— THE TASK —
In the data that follows, how many lines include the string "spinners"? Answer with the number alone.

-- RECORDS TO USE follows --

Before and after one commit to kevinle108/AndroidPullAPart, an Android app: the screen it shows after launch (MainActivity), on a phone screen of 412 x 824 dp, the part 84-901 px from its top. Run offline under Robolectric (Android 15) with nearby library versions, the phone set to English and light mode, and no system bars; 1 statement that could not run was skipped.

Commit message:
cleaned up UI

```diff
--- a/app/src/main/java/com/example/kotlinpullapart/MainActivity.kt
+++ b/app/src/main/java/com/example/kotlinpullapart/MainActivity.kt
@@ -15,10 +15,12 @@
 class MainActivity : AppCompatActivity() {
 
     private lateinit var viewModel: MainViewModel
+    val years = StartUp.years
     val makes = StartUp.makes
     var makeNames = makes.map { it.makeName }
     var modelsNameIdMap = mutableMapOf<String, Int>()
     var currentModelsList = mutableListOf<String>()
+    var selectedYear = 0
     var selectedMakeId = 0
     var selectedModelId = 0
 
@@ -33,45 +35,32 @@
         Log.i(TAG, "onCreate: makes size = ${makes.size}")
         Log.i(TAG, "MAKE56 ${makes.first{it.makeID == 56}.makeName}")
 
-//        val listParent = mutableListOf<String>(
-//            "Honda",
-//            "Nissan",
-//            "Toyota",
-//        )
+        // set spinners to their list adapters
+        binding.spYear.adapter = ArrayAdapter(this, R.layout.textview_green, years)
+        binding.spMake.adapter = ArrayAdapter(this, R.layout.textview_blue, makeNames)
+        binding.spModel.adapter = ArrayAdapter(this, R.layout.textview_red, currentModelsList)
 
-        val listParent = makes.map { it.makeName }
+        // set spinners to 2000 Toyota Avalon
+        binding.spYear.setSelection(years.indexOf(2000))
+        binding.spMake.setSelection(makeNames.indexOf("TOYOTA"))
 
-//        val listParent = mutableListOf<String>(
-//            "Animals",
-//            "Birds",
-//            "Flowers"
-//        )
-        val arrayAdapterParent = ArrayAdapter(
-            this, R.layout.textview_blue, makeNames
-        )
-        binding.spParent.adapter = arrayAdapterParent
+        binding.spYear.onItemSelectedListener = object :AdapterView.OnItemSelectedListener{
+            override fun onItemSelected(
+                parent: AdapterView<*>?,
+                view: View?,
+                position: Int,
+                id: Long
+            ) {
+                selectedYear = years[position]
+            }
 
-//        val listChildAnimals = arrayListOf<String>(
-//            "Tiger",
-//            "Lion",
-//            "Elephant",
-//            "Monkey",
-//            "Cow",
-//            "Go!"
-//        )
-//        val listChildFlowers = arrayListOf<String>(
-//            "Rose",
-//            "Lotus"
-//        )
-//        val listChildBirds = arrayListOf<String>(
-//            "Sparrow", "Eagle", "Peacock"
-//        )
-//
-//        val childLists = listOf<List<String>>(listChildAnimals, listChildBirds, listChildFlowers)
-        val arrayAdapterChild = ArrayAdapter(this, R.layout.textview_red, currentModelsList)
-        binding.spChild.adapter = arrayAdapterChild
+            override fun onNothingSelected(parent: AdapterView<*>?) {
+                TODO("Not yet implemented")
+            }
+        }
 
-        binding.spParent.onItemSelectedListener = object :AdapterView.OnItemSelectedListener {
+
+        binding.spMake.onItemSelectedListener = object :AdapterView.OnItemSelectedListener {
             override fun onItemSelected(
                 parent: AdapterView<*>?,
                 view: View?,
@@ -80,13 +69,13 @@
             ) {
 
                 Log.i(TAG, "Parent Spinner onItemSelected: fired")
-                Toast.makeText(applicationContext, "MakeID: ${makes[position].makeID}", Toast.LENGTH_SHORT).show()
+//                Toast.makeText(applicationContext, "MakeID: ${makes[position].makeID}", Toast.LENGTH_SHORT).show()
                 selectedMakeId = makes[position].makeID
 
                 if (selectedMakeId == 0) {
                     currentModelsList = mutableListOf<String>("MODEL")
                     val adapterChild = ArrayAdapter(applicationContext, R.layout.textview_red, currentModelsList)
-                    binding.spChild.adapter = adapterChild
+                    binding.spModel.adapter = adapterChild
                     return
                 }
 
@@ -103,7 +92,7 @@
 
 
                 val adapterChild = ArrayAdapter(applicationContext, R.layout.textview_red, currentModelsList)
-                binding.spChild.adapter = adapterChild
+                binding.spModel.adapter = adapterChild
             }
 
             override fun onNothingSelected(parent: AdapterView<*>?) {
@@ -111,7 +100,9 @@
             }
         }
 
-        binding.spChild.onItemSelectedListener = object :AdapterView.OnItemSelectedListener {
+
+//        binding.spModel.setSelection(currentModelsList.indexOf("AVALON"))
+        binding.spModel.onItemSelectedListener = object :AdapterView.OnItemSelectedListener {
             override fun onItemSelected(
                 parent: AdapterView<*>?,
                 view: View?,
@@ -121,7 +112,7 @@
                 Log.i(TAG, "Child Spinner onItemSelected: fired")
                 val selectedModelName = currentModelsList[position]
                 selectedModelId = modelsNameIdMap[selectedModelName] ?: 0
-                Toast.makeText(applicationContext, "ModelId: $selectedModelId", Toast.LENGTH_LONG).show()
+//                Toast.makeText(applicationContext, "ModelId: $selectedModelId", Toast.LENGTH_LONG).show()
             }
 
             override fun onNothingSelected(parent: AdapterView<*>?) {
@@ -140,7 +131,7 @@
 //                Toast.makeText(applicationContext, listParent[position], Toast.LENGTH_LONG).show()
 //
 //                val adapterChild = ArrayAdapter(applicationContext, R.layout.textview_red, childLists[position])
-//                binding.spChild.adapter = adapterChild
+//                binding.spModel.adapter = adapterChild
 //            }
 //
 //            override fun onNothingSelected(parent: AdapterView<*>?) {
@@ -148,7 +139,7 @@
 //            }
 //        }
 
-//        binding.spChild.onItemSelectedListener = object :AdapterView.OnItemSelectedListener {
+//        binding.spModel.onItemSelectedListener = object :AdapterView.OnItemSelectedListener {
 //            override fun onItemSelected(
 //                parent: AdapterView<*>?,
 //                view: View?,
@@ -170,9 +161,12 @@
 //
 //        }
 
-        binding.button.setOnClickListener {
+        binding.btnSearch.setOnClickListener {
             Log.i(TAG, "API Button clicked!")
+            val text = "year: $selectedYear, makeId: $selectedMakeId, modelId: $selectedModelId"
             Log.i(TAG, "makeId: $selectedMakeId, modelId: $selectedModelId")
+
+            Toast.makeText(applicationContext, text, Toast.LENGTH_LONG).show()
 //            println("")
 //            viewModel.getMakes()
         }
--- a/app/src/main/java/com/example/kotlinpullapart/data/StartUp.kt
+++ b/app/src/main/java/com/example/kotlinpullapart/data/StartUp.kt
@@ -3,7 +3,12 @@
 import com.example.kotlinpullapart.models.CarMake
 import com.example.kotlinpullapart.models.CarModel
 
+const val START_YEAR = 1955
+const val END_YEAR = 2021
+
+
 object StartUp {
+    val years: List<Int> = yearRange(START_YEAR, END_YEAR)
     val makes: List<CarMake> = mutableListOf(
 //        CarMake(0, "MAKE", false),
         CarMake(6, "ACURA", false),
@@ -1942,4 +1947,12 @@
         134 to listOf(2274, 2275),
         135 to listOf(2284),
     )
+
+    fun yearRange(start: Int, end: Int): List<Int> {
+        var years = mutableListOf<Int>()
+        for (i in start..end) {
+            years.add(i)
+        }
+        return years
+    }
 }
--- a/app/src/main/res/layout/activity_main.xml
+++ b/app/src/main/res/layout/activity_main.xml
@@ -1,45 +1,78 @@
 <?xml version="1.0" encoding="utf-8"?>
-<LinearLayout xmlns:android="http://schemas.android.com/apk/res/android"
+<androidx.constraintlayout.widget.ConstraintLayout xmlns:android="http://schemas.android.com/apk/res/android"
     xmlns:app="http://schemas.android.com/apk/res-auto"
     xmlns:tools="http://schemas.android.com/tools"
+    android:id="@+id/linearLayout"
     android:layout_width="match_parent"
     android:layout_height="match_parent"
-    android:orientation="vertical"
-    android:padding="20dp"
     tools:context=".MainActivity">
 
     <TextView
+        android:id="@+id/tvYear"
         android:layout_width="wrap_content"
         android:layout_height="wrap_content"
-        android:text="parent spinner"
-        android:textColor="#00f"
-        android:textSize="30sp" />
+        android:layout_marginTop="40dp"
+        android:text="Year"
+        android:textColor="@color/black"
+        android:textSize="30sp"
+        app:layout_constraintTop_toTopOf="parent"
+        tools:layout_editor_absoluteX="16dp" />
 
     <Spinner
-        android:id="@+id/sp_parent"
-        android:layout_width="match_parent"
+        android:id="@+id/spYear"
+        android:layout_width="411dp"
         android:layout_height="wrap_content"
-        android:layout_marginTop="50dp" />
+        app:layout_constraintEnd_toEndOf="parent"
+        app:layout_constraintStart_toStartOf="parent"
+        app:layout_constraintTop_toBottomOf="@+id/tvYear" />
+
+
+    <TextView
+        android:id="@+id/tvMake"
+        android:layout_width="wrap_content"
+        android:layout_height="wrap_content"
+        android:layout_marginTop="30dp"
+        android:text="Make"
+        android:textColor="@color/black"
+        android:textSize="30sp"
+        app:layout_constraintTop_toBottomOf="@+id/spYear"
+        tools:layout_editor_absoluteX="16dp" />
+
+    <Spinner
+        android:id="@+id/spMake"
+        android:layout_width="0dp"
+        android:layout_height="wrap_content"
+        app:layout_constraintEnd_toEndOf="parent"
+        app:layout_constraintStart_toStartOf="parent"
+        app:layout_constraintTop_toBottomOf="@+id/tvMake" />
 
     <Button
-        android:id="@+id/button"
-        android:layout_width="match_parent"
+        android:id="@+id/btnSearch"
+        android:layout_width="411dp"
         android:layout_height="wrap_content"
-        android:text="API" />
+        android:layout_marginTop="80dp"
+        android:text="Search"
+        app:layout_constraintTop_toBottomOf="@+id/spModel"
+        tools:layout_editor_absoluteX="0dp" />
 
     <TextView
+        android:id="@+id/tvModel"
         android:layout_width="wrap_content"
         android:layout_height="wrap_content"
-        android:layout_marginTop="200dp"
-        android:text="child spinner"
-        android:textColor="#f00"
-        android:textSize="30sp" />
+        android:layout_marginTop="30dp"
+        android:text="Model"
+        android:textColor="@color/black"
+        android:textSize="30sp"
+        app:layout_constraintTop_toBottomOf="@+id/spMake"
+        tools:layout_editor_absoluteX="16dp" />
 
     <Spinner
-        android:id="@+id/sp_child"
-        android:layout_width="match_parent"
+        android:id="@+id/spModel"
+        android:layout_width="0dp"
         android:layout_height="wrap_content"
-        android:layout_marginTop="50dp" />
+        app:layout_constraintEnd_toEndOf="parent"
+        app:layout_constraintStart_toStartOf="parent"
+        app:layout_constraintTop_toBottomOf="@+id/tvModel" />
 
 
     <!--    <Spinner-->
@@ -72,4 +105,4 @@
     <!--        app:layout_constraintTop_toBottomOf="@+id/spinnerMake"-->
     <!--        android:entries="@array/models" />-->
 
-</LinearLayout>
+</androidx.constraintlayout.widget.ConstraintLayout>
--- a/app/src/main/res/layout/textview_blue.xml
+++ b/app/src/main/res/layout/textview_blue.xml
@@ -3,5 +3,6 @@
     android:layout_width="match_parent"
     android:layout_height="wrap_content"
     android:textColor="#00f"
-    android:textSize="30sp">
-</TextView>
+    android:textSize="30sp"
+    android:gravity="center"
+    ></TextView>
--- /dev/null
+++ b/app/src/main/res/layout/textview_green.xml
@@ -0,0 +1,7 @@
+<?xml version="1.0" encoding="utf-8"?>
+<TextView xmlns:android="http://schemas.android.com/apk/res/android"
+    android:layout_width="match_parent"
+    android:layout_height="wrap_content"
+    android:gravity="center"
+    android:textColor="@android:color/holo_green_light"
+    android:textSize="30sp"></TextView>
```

-- RECORDS TO USE concluded --

— RESULT OF THIS TASK —
2